Bond markets responded calmly on Friday to the debt sustainability analysis (DSA) of the International Monetary Fund, which found Greece’s debt exceptionally unsustainable, while deciding to participate in the Greek bailout program with 1.6 billion euros. The markets’ reaction allows for the government to issue the five-year bond as early as on Monday.
The DSA reiterates that the eurozone’s commitments to secure the sustainability of the Greek debt are not sufficient. The IMF estimates the debt will slide to 160 percent of gross domestic product in 2020 and to 150 percent in 230, before soaring to 190 percent in 2060. Servicing the debt will exceed 15 percent of GDP in 2028, reaching as high as 45 percent in 2060.
The Fund argues that the estimates of Athens and the eurozone on growth rates, primary surpluses and other parameters affecting the debt are optimistic and insists its own views are realistic, saying that Greece has historically been weak in implementing reforms and cannot support high primary surpluses for many years.
It goes on to say that revenues from privatizations will not exceed 2 billion euros by 2030 and believes that the state will not collect any substantial funds from the sale of the bank shares it acquired in the last few share capital increases.

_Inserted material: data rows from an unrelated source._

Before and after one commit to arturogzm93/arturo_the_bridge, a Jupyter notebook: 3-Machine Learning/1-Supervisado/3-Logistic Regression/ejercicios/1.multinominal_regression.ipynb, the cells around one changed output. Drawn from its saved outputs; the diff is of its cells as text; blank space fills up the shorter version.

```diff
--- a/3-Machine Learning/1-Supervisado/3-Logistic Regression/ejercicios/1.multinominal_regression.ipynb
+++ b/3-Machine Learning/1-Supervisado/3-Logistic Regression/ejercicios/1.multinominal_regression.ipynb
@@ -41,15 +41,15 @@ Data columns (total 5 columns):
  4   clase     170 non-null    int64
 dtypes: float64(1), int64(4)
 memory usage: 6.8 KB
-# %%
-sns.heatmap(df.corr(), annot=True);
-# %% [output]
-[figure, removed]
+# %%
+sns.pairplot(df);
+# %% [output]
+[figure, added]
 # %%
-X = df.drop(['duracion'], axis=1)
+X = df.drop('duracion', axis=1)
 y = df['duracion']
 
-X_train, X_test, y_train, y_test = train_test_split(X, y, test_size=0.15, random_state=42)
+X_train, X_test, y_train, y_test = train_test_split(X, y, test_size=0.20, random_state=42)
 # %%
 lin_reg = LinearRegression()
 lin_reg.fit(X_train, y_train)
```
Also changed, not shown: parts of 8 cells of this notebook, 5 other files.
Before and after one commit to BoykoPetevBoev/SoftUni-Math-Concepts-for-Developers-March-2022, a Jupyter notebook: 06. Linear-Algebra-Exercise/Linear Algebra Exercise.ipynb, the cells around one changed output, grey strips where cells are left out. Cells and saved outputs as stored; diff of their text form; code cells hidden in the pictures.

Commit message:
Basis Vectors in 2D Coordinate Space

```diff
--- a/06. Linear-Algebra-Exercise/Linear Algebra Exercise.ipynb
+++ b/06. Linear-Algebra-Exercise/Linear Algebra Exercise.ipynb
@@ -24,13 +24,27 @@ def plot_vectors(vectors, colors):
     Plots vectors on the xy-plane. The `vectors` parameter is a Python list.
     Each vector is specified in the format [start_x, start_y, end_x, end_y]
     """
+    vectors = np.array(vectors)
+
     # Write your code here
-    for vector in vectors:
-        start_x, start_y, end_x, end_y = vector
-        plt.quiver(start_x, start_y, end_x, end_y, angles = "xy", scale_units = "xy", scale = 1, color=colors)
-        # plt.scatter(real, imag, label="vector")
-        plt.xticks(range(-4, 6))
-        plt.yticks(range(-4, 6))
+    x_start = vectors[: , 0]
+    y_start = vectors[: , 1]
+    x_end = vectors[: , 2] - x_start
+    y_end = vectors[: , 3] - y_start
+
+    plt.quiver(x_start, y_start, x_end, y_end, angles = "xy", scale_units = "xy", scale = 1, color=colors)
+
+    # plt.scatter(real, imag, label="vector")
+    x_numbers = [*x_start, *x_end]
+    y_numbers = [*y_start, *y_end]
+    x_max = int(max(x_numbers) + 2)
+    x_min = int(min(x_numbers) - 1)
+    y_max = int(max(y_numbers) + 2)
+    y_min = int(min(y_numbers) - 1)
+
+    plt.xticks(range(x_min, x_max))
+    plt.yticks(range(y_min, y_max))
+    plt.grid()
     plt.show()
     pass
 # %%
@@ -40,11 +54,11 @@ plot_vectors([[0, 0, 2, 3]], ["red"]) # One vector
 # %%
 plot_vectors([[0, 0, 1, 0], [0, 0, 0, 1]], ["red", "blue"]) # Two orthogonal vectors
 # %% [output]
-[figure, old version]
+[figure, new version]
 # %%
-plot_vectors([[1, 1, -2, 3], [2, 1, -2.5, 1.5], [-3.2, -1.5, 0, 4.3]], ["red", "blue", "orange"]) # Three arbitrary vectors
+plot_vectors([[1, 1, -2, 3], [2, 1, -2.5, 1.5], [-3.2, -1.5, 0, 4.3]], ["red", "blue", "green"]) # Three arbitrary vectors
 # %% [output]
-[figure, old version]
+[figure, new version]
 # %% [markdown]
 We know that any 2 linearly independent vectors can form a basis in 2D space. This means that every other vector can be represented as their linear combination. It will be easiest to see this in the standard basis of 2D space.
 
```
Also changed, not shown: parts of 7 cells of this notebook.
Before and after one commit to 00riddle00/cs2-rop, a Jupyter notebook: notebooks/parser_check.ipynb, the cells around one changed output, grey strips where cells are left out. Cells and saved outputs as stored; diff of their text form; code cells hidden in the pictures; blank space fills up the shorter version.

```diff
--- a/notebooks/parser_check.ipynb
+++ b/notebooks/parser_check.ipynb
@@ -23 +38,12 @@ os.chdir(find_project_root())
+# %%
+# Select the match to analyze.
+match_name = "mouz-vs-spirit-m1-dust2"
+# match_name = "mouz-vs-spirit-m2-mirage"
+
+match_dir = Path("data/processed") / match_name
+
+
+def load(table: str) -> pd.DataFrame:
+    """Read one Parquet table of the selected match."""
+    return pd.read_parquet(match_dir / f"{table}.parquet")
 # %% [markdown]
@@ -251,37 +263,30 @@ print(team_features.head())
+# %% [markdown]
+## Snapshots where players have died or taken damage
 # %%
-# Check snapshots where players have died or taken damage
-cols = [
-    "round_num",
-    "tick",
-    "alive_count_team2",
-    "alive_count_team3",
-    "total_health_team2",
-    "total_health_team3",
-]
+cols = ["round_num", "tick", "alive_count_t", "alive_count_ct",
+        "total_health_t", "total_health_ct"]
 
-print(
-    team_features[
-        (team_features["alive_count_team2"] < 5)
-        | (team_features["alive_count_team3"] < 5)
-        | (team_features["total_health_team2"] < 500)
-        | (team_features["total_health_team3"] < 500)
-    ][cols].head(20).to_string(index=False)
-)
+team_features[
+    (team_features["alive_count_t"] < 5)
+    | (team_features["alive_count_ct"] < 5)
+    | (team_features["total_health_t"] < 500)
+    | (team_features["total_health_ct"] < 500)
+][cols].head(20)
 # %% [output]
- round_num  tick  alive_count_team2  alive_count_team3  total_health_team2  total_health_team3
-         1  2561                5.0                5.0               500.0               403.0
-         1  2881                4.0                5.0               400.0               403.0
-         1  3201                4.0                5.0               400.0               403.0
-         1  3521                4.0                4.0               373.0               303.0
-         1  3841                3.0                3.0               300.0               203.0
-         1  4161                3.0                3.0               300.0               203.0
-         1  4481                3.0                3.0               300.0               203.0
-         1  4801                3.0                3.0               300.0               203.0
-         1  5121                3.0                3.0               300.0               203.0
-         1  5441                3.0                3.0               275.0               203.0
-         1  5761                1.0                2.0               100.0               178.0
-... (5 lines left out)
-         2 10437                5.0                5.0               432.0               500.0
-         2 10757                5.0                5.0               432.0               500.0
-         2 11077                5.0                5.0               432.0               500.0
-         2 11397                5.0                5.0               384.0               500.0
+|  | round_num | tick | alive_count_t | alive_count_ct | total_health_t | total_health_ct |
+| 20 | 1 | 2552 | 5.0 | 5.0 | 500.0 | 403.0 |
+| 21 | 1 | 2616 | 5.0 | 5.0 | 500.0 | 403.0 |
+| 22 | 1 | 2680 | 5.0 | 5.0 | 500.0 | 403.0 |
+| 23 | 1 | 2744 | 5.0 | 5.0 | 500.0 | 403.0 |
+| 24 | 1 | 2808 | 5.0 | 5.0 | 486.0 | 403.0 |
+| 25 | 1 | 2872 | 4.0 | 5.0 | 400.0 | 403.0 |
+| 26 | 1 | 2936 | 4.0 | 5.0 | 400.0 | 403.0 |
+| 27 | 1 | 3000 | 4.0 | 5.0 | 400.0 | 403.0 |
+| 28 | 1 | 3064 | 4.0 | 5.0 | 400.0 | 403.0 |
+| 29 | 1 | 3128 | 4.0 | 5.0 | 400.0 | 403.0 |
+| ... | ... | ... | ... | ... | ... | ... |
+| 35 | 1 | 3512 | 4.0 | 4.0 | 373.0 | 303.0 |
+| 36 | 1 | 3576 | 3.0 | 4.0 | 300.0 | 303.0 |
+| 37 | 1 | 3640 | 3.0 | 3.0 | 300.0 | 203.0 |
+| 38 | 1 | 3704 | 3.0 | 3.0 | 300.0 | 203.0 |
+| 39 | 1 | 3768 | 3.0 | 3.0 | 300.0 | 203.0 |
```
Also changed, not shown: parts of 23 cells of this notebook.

It therefore calls on the eurozone to reach an agreement on a realistic strategy for easing Greece’s debt.
The IMF’s proposal for a new stress test on Greek banks and a fresh asset quality review were met with a clear dismissal on Friday by a European Central Bank spokesman, who pointed to Frankfurt being the sole monitoring authority that decides on such issues.
The strong ECB response was also addressed at the IMF’s estimate that Greek lenders will require fresh recapitalization to the tune of 10 billion euros.
On Friday Standard & Poor’s stopped short of raising the country’s credit rating, affirming it at ‘B-,’ but pointed to an upcoming upgrade switching Greece’s outlook from stable into positive.